New Canaan Alimony Lawyer
Alimony in Connecticut
Connecticut law offers no precise formula for calculating alimony (also referred to as “spousal support”), or even determining whether an award of alimony is warranted or appropriate in any given matter. As a result, whether alimony will be paid, how much alimony will be paid, and for how long it will be paid are often among the most challenging issues to resolve in a Connecticut divorce. Alimony is an area where positions are often apart by wide margins; a spouse who will be receiving alimony often feels that he or she should receive a very substantial amount of alimony for a long period of time, while a spouse who will be providing alimony often believes alimony should be somewhere between nothing and very little for a short period of time. Regardless of whether you may be entitled to receive alimony, or obligated to provide alimony, having an experienced family law attorney on your side to help you navigate this issue is critical.
Types of Alimony Available in Connecticut
Connecticut allows for two types of alimony: (1) pendente lite alimony – which refers to temporary financial support awarded during the pendency of a divorce action; and (2) permanent alimony – which refers to any post-divorce alimony obligations. In this instance, the word “permanent” is misleading, and it is important to understand that “permanent alimony” does not refer to lifetime alimony award. In most instances, post-divorce alimony has an eventual termination point.
What is the Purpose of Alimony?

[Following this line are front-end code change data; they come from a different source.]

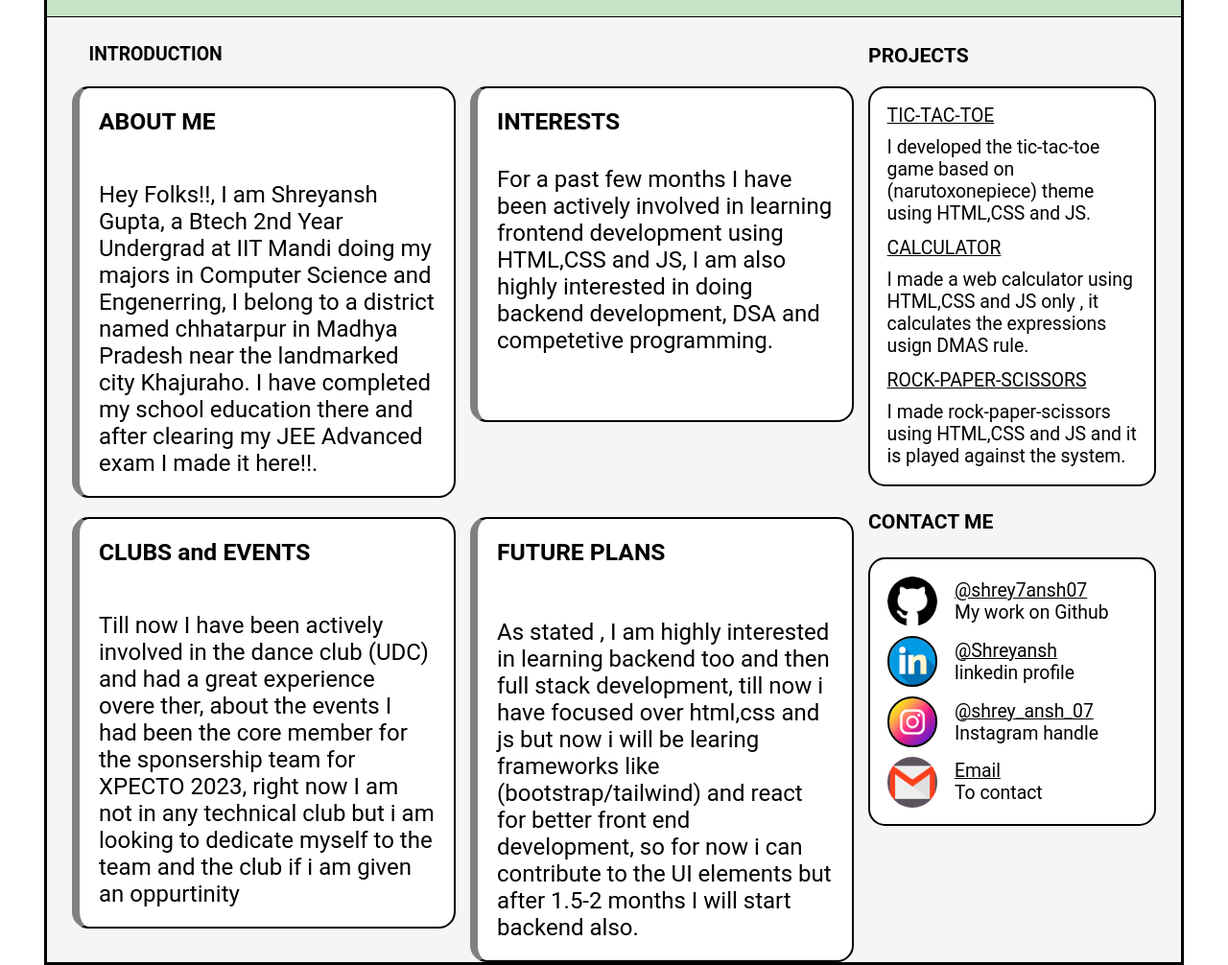
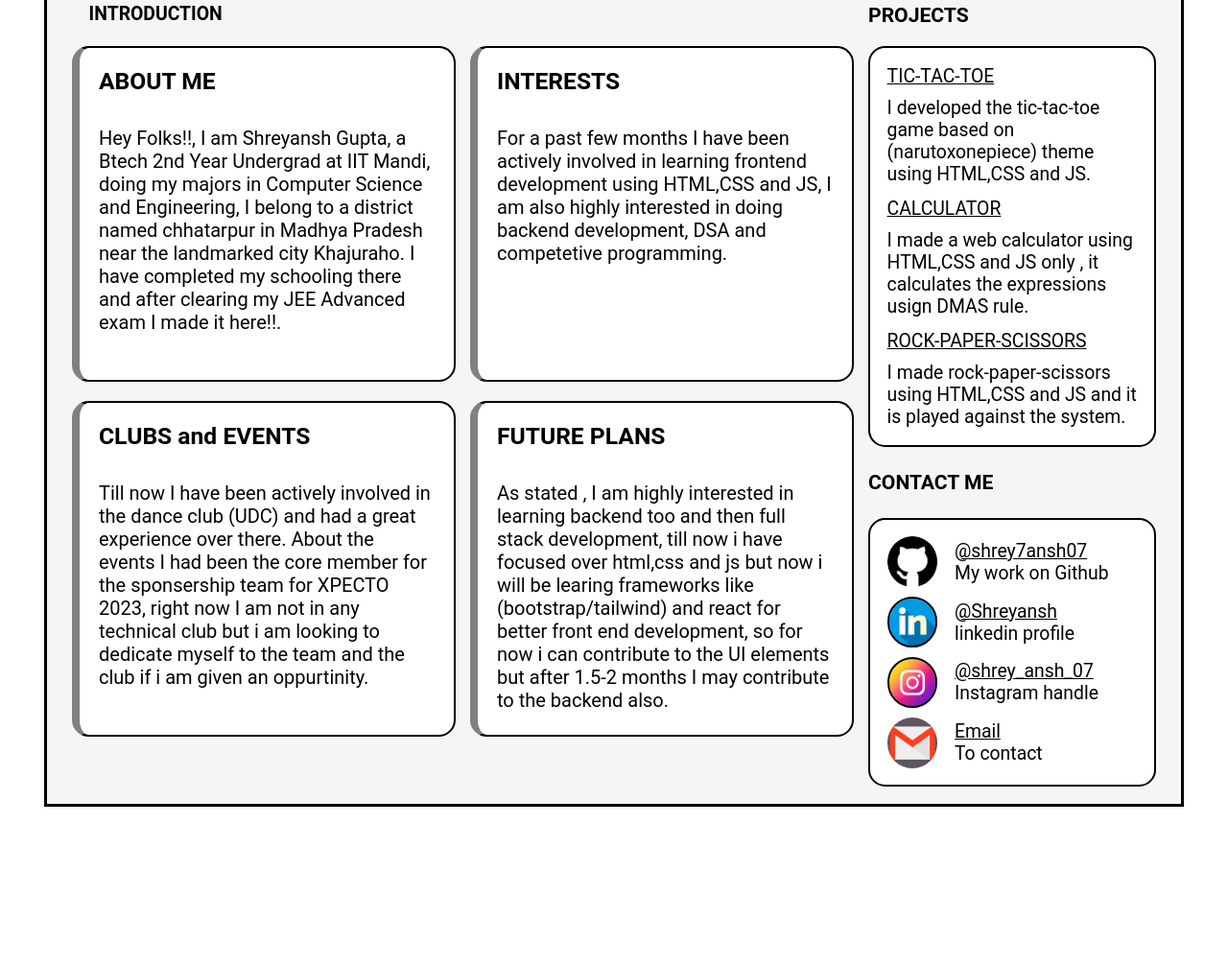
Before and after one commit to shrey7ansh07/portfolio, a plain HTML site: page index.html in a window 1280 px wide. Shown: the part 311-1317 px from the top of the page at 96% size. After the commit the page ends 1152 px from the top, so only its background shows below. Drawn offline with Linux system fonts and the light colour scheme.

Commit message:
made a few changes

```diff
--- a/index.html
+++ b/index.html
@@ -88,10 +88,10 @@
             <h3>ABOUT ME</h3>
             <div class="text">
               Hey Folks!!, I am Shreyansh Gupta, a Btech 2nd Year Undergrad at
-              IIT Mandi doing my majors in Computer Science and Engenerring, I
+              IIT Mandi, doing my majors in Computer Science and Engineering, I
               belong to a district named chhatarpur in Madhya Pradesh near the
-              landmarked city Khajuraho. I have completed my school education
-              there and after clearing my JEE Advanced exam I made it here!!.
+              landmarked city Khajuraho. I have completed my schooling there and
+              after clearing my JEE Advanced exam I made it here!!.
             </div>
           </div>
           <div class="projects">
@@ -109,10 +109,10 @@
             <h3>CLUBS and EVENTS</h3>
             <div class="text">
               Till now I have been actively involved in the dance club (UDC) and
-              had a great experience overe ther, about the events I had been the
+              had a great experience over there. About the events I had been the
               core member for the sponsership team for XPECTO 2023, right now I
               am not in any technical club but i am looking to dedicate myself
-              to the team and the club if i am given an oppurtinity
+              to the team and the club if i am given an oppurtinity.
             </div>
           </div>
           <div class="projects">
@@ -123,7 +123,7 @@
               and js but now i will be learing frameworks like
               (bootstrap/tailwind) and react for better front end development,
               so for now i can contribute to the UI elements but after 1.5-2
-              months I will start backend also.
+              months I may contribute to the backend also.
             </div>
           </div>
         </div>
--- a/style.css
+++ b/style.css
@@ -16,7 +16,7 @@
 }
 .text
 {
-    font-size: 24px;
+    font-size: 20px;
 }
 body
 {
```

In Connecticut, the generally accepted purpose of alimony is to enable a spouse who is financially disadvantaged through divorce to maintain a standard of living similar to that which he or she enjoyed during the marriage. Alimony may also be “rehabilitative” in nature. Rehabilitative alimony is designed primarily to allow a receiving spouse time to obtain further education, training, or other skills necessary to reenter the workforce and/or attain financial self-sufficiency.
How Long Will Alimony Payments Last?
The issue of alimony duration is just as complex as the question of amount. Alimony can be limited to a term of years or payable for a lifetime, depending on the particular circumstances of a case. Typically, alimony lasts for a specific length of time, but can also terminate early upon the recipient's remarriage, statutory cohabitation, or the death of either party.
In some cases, "lifetime alimony" may be negotiated or awarded by a Court. However, in this instance, “lifetime alimony” is really a misnomer. In Connecticut, lifetime alimony generally refers to alimony that must be paid for as long as the continues to work and earn income, or until he or she reaches a reasonable age of retirement.
Factors a Court Considers when Awarding Alimony
Like all issues emanating from a marriage, divorcing parties are, of course, free to negotiate an alimony settlement or, alternatively, a judge will determine the issue. If the issue is left for judicial determination, it is important to understand that unlike child support – where awards are determined pursuant to a prescribed mathematical formula – Connecticut law offers no precise formula for calculating either the amount or duration of alimony. Instead, in determining whether alimony should be awarded and the amount and duration of the award, judges are required to consider the following statutory factors:
- The length of the marriage;
- The causes for the annulment, dissolution of the marriage or legal separation;
- The age of each spouse;
- The health of each spouse;
- The station of each spouse;
- The occupation of each spouse;
- The amount and sources of income of each spouse;
- The earning capacity of each spouse, if there is a claim that a spouse is unemployed or underemployed;
- The vocational skills, education, and employability of each spouse;
- The estate of each spouse;
- The needs of each of spouse, in light of the division of assets and liabilities; and
- If a parent to whom custody of the minor children has been awarded, the desirability and feasibility of such parent securing employment.
Notably, while a Connecticut judge is required to consider each of the foregoing statutory factors in fashioning an alimony order, he or she need not give each factor equal weight. Rather, the Judge may place varying degrees of importance on each criterion according to the factual circumstances of each case. While this can make it extremely challenging to predict what an alimony award may look like in any given case, our experienced New Canaan Alimony Attorneys can offer guidance based upon our deep knowledge of both statutory and decisional law.
What Are the Tax Implications Of Alimony?
Prior to enactment of the Tax Cuts and Jobs Act of 2017, alimony payments were tax-deductible for the payor and taxable to the payee. This tax treatment of alimony benefited both parties to a divorce, as it enabled the parties to shift part of the family's overall tax burden from the higher income spouse to the lower-income spouse to create more disposable income for the family. However, as of January 1, 2019, alimony payments are not taxed as income for the payee and the payor cannot deduct payments from his or her income. This represents a dramatic change from the way that alimony had previously been taxed for approximately the previous 70 years. It is critical that tax implications be carefully considered before reaching an agreement on alimony.
Can Alimony Awards be Modified?
Yes. Unless divorcing parties agree to make alimony non-modifiable, then alimony after divorce can be modified under Connecticut law if one party can show that there has been a “substantial change in circumstances,” that warrants modification. A typical scenario in which an alimony award might be subject to modification is where a payor's income has substantially decreased due to circumstances outside of his or her control.
Get Help from a Connecticut Alimony Attorney
If you are engaged in a dispute over alimony, it is important to have a knowledgeable attorney review the specific circumstances of your case to advise you with respect to this complex issue. The Family Law Firm of Healy + Eliot can help. To schedule an in-person or virtual meeting with one of our New Canaan alimony lawyers, please call 203-652-8018 or complete our online contact form.